I say that the building “was” my favorite because it is partially demolished now, after a tragic accident that happened just as the building was being restored. In 2001 and 2002 it underwent renovations that were to provide 41 apartments, a 7,000-square foot cultural facility, and 6,100 square feet of retail space on the ground floor. The project was to cost $14.4 million, and was overseen by the Harlem Community Development Corporation, a subsidiary of the Empire State Development Corporation. But decades of neglect had taken their toll. On April 2, 2002, the creaky wooden seventh floor collapsed as a construction worker, Modesto Olivo, Sr., 53, a Dominican immigrant who lived in Crown Heights, Brooklyn, was repairing it. He fell through seven stories to the basement, and was pronounced dead shortly afterward at St. Luke’s Hospital. After the collapse, 24 apartments in the building next door were evacuated and service on the adjacent A, B, C and D lines was suspended for four hours. Rather than continue restoration after the accident, people with a say in such things decided to demolish the building entirely. Demolition has been slow, and is continuing, though, sadly, it appears that preparations are being made to finish soon.
Interestingly enough, this was apparently a building that did not want to come back to life. In April 1985, 90 people received medical treatment after being exposed to hazardious material fumes after a fire broke during renovations of the building, apparently halting the renovation work. The Dwyer Warehouse’s shell stands as a reminder that the decades of urban disinvestment that left the building vacant for so long may yet have more casualties to come.

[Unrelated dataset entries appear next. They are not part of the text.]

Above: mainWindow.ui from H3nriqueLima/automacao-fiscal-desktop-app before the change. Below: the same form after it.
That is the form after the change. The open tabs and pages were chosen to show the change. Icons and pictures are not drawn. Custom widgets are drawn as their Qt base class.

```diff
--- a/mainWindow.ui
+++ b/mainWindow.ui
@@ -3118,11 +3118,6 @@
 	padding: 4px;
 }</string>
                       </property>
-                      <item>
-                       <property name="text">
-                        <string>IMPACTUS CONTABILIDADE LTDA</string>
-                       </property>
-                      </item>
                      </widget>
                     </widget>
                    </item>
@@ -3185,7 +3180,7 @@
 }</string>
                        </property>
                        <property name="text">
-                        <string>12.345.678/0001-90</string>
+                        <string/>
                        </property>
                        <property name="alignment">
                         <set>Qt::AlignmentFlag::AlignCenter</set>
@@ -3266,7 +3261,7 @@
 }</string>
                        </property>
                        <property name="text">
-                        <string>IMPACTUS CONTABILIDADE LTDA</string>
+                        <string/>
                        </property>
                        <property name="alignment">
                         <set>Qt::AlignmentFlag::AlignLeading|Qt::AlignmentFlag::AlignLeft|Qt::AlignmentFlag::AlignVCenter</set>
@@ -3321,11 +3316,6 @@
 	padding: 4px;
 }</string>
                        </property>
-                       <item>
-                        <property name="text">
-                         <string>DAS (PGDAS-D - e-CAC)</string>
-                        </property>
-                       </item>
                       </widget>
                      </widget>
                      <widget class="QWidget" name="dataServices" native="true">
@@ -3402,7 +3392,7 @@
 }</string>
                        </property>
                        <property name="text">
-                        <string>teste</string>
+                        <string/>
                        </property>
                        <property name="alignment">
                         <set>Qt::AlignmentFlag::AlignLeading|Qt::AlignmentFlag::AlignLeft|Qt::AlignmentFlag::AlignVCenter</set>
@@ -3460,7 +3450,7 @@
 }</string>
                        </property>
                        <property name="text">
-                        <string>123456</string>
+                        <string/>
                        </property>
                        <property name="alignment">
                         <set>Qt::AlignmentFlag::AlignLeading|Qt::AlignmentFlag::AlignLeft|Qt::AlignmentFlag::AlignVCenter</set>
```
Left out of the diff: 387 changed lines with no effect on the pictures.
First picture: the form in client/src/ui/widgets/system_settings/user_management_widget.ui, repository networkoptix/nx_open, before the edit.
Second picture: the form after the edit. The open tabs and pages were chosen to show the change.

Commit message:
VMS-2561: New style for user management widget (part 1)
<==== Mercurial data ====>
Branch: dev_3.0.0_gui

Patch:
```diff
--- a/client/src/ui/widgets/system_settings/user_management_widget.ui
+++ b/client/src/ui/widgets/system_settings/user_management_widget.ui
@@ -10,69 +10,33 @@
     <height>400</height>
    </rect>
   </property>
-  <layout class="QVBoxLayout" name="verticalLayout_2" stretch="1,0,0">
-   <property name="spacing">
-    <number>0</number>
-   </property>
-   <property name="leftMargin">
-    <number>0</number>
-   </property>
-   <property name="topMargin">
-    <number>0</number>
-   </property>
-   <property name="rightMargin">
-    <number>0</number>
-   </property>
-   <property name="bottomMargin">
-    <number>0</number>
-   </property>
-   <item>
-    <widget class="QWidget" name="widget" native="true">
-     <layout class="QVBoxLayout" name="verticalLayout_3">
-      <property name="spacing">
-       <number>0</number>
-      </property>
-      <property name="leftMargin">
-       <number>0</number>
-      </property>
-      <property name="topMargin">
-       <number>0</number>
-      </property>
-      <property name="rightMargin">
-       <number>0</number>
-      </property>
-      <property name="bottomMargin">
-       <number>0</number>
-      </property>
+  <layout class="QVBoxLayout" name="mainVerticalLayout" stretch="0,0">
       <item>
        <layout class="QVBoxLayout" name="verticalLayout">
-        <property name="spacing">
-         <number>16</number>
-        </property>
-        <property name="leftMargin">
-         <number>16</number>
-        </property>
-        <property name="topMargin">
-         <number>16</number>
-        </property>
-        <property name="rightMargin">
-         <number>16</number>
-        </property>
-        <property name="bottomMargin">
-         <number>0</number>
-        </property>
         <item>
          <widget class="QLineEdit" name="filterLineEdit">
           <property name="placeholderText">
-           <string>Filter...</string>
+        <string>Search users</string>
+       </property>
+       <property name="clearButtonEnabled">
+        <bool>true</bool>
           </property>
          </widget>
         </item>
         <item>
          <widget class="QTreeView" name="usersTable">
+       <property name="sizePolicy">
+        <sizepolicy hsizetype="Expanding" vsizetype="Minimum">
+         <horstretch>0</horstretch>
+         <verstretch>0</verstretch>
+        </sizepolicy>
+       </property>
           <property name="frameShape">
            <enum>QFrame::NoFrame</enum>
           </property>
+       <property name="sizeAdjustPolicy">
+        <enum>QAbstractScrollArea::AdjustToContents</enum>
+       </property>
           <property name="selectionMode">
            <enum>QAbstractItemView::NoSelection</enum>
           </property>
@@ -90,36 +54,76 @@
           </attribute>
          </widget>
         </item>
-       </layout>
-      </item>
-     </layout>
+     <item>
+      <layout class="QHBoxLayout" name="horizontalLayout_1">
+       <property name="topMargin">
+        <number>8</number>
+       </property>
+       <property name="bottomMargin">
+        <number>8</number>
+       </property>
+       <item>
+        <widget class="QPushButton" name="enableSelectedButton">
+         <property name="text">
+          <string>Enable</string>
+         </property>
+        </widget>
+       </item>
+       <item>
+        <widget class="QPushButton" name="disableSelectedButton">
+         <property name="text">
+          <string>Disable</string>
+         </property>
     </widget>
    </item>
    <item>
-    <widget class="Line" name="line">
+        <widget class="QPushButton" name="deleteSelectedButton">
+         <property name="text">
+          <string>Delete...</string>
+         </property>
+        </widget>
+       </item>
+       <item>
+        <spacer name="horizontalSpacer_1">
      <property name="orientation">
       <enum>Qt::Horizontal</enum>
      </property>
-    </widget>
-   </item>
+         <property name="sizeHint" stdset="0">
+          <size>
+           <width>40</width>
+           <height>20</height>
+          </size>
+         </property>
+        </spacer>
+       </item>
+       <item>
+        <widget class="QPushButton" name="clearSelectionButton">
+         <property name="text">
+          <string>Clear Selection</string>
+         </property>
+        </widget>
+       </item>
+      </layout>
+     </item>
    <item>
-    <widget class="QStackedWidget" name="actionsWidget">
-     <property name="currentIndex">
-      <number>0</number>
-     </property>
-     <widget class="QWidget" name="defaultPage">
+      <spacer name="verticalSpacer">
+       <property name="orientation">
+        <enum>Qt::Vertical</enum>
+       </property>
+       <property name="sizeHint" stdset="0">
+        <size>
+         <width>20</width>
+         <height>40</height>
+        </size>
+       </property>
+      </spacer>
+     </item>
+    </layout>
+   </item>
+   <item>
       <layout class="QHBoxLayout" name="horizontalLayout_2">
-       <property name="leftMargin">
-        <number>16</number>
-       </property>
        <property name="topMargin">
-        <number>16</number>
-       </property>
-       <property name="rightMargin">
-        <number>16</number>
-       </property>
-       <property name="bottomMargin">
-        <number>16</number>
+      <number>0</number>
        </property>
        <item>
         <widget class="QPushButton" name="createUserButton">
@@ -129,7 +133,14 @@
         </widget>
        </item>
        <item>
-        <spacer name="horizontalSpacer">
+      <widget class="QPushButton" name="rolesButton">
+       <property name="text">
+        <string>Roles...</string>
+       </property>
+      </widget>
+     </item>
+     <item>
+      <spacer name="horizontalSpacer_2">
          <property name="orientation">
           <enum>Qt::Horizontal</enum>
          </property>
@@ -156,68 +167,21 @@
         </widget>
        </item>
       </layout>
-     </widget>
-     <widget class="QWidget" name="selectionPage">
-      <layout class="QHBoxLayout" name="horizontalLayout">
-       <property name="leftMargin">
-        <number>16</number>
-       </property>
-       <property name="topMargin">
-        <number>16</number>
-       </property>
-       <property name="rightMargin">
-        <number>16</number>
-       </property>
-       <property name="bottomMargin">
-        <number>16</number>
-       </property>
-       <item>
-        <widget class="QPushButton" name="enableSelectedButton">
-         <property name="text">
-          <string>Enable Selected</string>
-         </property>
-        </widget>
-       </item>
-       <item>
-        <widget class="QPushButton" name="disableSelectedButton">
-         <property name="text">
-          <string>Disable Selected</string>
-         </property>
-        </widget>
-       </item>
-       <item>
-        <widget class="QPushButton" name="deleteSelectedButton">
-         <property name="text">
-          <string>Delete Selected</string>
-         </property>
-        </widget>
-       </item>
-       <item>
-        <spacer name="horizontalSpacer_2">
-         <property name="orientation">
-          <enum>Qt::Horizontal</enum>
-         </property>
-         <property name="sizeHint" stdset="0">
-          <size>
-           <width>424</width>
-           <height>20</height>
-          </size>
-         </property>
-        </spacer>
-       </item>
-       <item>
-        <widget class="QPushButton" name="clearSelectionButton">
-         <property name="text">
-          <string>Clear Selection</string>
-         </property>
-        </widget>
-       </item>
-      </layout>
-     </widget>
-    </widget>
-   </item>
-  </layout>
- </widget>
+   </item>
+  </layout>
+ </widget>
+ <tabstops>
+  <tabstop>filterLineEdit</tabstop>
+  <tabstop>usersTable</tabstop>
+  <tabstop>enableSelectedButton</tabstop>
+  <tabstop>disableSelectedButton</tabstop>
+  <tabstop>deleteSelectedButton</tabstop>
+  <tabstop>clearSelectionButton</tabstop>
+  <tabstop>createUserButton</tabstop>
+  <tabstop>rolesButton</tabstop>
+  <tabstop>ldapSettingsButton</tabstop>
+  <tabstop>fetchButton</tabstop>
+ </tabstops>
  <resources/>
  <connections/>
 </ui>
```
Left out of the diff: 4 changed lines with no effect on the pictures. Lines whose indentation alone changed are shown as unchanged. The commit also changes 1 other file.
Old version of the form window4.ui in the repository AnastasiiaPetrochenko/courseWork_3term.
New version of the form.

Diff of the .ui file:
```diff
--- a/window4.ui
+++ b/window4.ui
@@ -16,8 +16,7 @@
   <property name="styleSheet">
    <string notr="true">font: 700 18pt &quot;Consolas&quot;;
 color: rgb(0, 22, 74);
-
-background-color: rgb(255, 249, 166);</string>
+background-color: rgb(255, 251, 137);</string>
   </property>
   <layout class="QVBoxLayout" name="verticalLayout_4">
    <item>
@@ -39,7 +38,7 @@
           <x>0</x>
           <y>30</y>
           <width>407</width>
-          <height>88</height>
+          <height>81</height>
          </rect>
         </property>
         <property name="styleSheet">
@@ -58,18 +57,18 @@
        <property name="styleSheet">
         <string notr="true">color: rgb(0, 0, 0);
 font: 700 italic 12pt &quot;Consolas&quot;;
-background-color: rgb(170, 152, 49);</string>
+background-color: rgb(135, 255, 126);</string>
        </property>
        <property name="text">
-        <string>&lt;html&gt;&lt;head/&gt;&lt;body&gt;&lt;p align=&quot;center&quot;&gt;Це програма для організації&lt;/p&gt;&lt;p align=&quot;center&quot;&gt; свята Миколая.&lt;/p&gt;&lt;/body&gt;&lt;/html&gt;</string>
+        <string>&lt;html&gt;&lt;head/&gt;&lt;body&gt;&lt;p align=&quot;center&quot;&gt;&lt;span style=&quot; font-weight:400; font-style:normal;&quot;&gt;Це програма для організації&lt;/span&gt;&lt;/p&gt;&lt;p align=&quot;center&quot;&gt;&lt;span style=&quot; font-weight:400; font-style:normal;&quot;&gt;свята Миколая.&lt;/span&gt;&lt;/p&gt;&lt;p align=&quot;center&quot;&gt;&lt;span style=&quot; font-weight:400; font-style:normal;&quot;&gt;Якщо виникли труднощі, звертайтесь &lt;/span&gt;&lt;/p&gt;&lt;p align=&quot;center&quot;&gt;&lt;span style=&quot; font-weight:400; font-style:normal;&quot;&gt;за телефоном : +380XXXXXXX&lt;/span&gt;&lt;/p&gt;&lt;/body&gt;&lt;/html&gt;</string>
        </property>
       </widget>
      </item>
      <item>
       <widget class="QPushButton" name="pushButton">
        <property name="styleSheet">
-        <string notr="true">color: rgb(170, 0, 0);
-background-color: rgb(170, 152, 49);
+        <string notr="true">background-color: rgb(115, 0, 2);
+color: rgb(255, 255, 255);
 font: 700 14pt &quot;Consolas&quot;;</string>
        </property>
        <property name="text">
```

I had to take a few more photographs of the shell before this treasure is completely gone. Here is an image of the building before the south facade was torn down. Does anybody have any images of the building when it was intact?